>>>
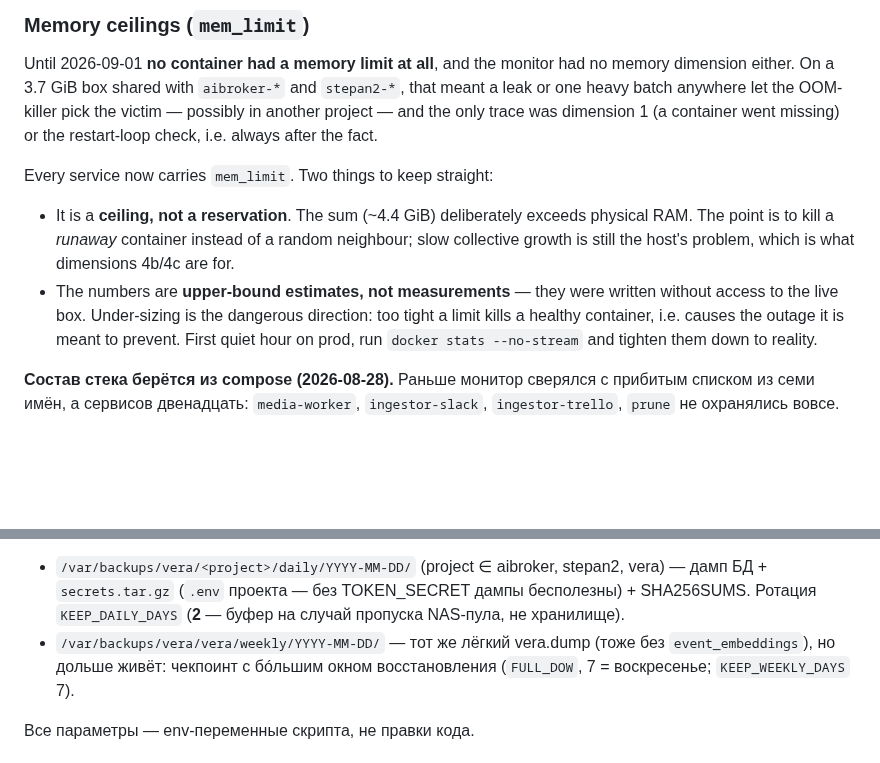
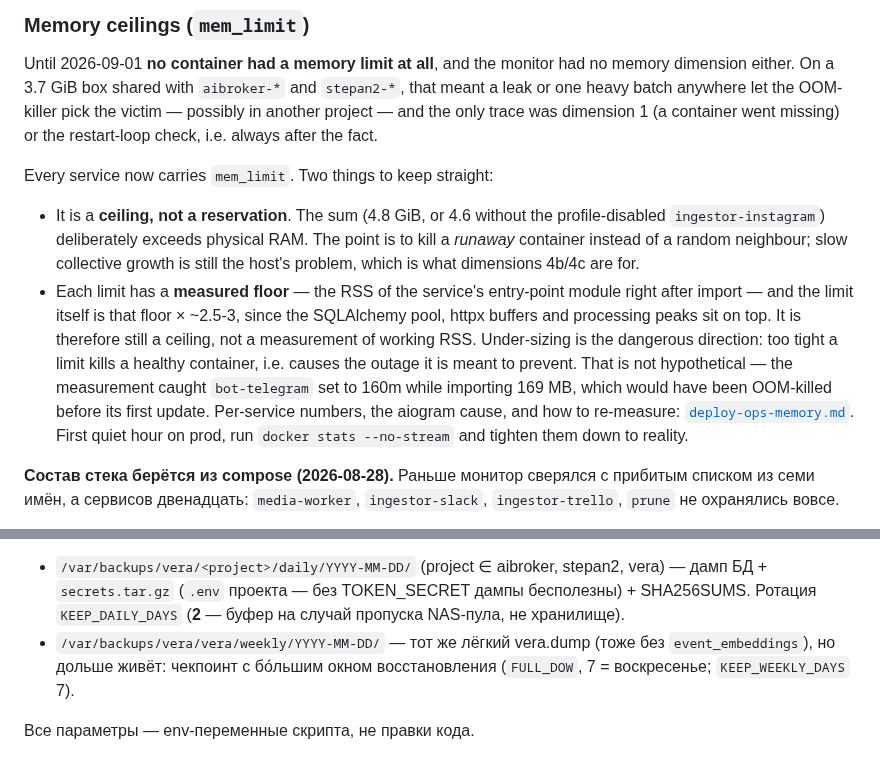
Before and after one commit to zapleoceo/muai, a Markdown page: vera3/docs/deploy-ops.md, 2 parts joined by grey strips. Drawn GitHub-style; blank space fills up the shorter version.

Commit message:
docs(deploy-ops): раздел про mem_limit противоречил замерам
«Upper-bound estimates, not measurements» и сумма ~4.4 GiB перестали быть
правдой после замера импортов: пол у каждого лимита теперь замерен, сумма
4.8 GiB. Подробности вынесены в deploy-ops-memory.md, здесь — ссылка и
исправленные два пункта.

Co-Authored-By: Claude Opus 5 <noreply@anthropic.com>
Claude-Session: https://claude.ai/code/session_01KEZ1nwUks36e6fnbrRCLC8

```diff
--- a/vera3/docs/deploy-ops.md
+++ b/vera3/docs/deploy-ops.md
@@ -292,15 +292,22 @@ i.e. always after the fact.
 
 Every service now carries `mem_limit`. Two things to keep straight:
 
-- It is a **ceiling, not a reservation**. The sum (~4.4 GiB) deliberately
-  exceeds physical RAM. The point is to kill a *runaway* container instead
-  of a random neighbour; slow collective growth is still the host's problem,
-  which is what dimensions 4b/4c are for.
-- The numbers are **upper-bound estimates, not measurements** — they were
-  written without access to the live box. Under-sizing is the dangerous
-  direction: too tight a limit kills a healthy container, i.e. causes the
-  outage it is meant to prevent. First quiet hour on prod, run
-  `docker stats --no-stream` and tighten them down to reality.
+- It is a **ceiling, not a reservation**. The sum (4.8 GiB, or 4.6 without
+  the profile-disabled `ingestor-instagram`) deliberately exceeds physical
+  RAM. The point is to kill a *runaway* container instead of a random
+  neighbour; slow collective growth is still the host's problem, which is
+  what dimensions 4b/4c are for.
+- Each limit has a **measured floor** — the RSS of the service's entry-point
+  module right after import — and the limit itself is that floor × ~2.5-3,
+  since the SQLAlchemy pool, httpx buffers and processing peaks sit on top.
+  It is therefore still a ceiling, not a measurement of working RSS.
+  Under-sizing is the dangerous direction: too tight a limit kills a healthy
+  container, i.e. causes the outage it is meant to prevent. That is not
+  hypothetical — the measurement caught `bot-telegram` set to 160m while
+  importing 169 MB, which would have been OOM-killed before its first
+  update. Per-service numbers, the aiogram cause, and how to re-measure:
+  [`deploy-ops-memory.md`](deploy-ops-memory.md). First quiet hour on prod,
+  run `docker stats --no-stream` and tighten them down to reality.
 
 **Состав стека берётся из compose (2026-08-28).** Раньше монитор сверялся с
 прибитым списком из семи имён, а сервисов двенадцать: `media-worker`,
@@ -495,7 +502,7 @@ WAL; на пустом хвосте выходит с первой итерац
   TOKEN_SECRET дампы бесполезны) + SHA256SUMS. Ротация `KEEP_DAILY_DAYS`
   (**2** — буфер на случай пропуска NAS-пула, не хранилище).
 - `/var/backups/vera/vera/weekly/YYYY-MM-DD/` — тот же лёгкий vera.dump
-  (тоже без `event_embeddings`), но дольше живёт: чекпоинт с бóльшим
+  (тоже без `event_embeddings`), но дольше живёт: чекпоинт с бо́льшим
   окном восстановления (`FULL_DOW`, 7 = воскресенье; `KEEP_WEEKLY_DAYS` 7).
 
 Все параметры — env-переменные скрипта, не правки кода.
```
<<<
WHAT IS BEING ASKED
In the listing above, show every line with the word "after".

TASK SOLUTION
Before and after one commit to zapleoceo/muai, a Markdown page: vera3/docs/deploy-ops.md, 2 parts joined by grey strips. Drawn GitHub-style; blank space fills up the shorter version.
@@ -292,15 +292,22 @@ i.e. always after the fact.
+  module right after import — and the limit itself is that floor × ~2.5-3,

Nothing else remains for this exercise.